** Dataset excerpts follows **
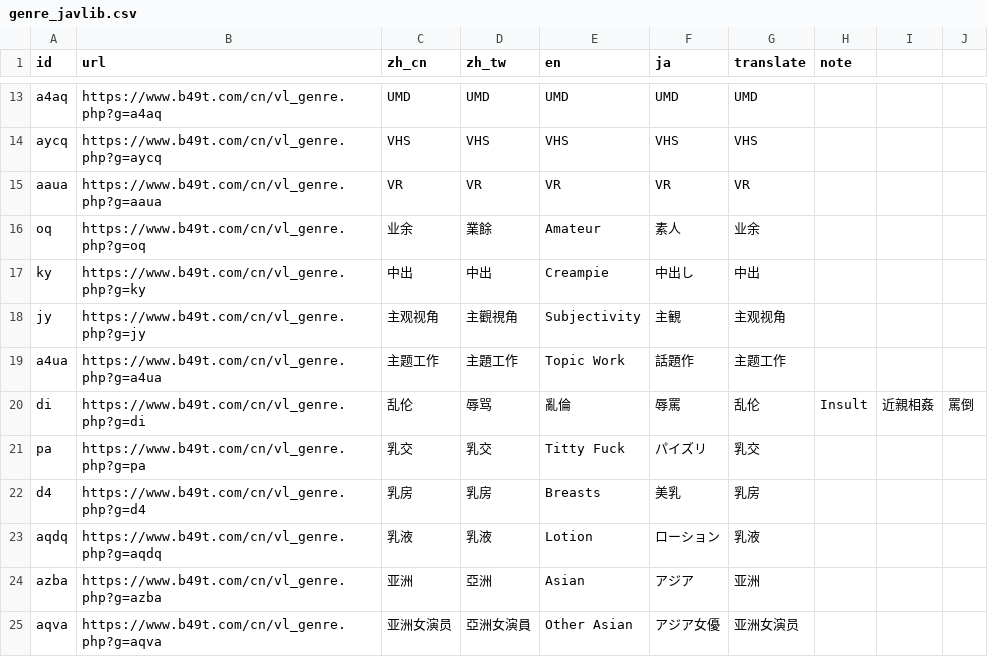
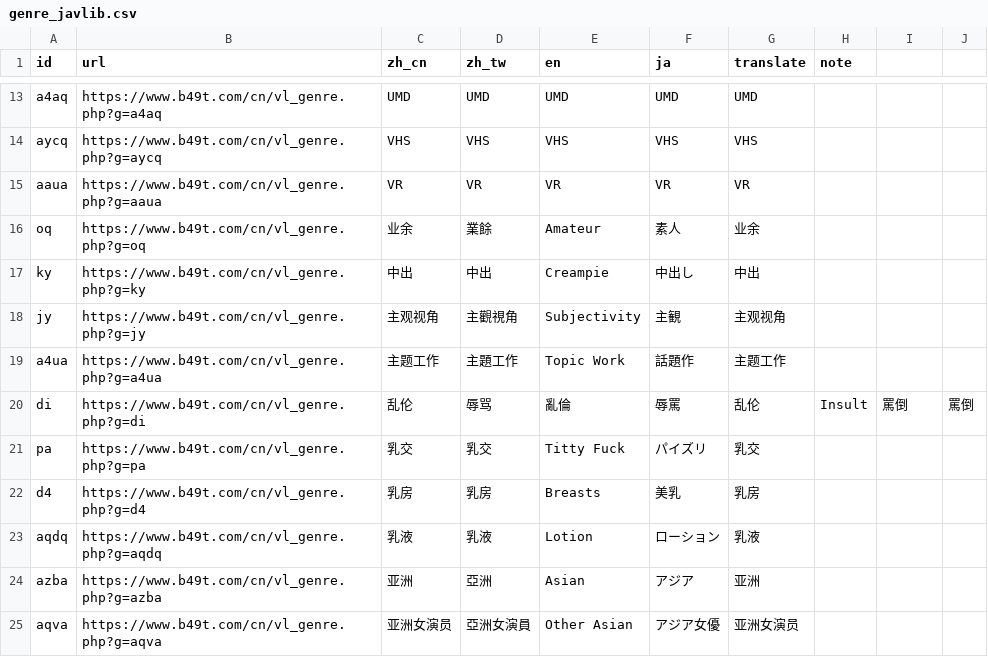
Before and after one commit to MagicBude/jav-idol-db, a CSV file: data/genre/genre_javlib.csv, drawn as a sheet; only a part is shown, gaps mark what is left out.

```diff
--- a/data/genre/genre_javlib.csv
+++ b/data/genre/genre_javlib.csv
@@ -19,3 +19,3 @@ jy,https://www.b49t.com/cn/vl_genre.php?g=jy,主观视角,主觀視角,Subjectiv
 a4ua,https://www.b49t.com/cn/vl_genre.php?g=a4ua,主题工作,主題工作,Topic Work,話題作,主题工作,,,
-di,https://www.b49t.com/cn/vl_genre.php?g=di,乱伦,辱骂,亂倫,辱罵,乱伦,Insult,近親相姦,罵倒
+di,https://www.b49t.com/cn/vl_genre.php?g=di,乱伦,辱骂,亂倫,辱罵,乱伦,Insult,罵倒,罵倒
 pa,https://www.b49t.com/cn/vl_genre.php?g=pa,乳交,乳交,Titty Fuck,パイズリ,乳交,,,
```
Also changed, not shown: data/genre/genre_avsox.csv, data/genre/genre_jav321.csv, 6 other files.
** End of Dataset excerpts **
Aim of the exercise:
Drop the pictures and reproduce the rest of the entries above exactly.

Task solution:
Before and after one commit to MagicBude/jav-idol-db, a CSV file: data/genre/genre_javlib.csv, drawn as a sheet; only a part is shown, gaps mark what is left out.

```diff
--- a/data/genre/genre_javlib.csv
+++ b/data/genre/genre_javlib.csv
@@ -19,3 +19,3 @@ jy,https://www.b49t.com/cn/vl_genre.php?g=jy,主观视角,主觀視角,Subjectiv
 a4ua,https://www.b49t.com/cn/vl_genre.php?g=a4ua,主题工作,主題工作,Topic Work,話題作,主题工作,,,
-di,https://www.b49t.com/cn/vl_genre.php?g=di,乱伦,辱骂,亂倫,辱罵,乱伦,Insult,近親相姦,罵倒
+di,https://www.b49t.com/cn/vl_genre.php?g=di,乱伦,辱骂,亂倫,辱罵,乱伦,Insult,罵倒,罵倒
 pa,https://www.b49t.com/cn/vl_genre.php?g=pa,乳交,乳交,Titty Fuck,パイズリ,乳交,,,
```
Also changed, not shown: data/genre/genre_avsox.csv, data/genre/genre_jav321.csv, 6 other files.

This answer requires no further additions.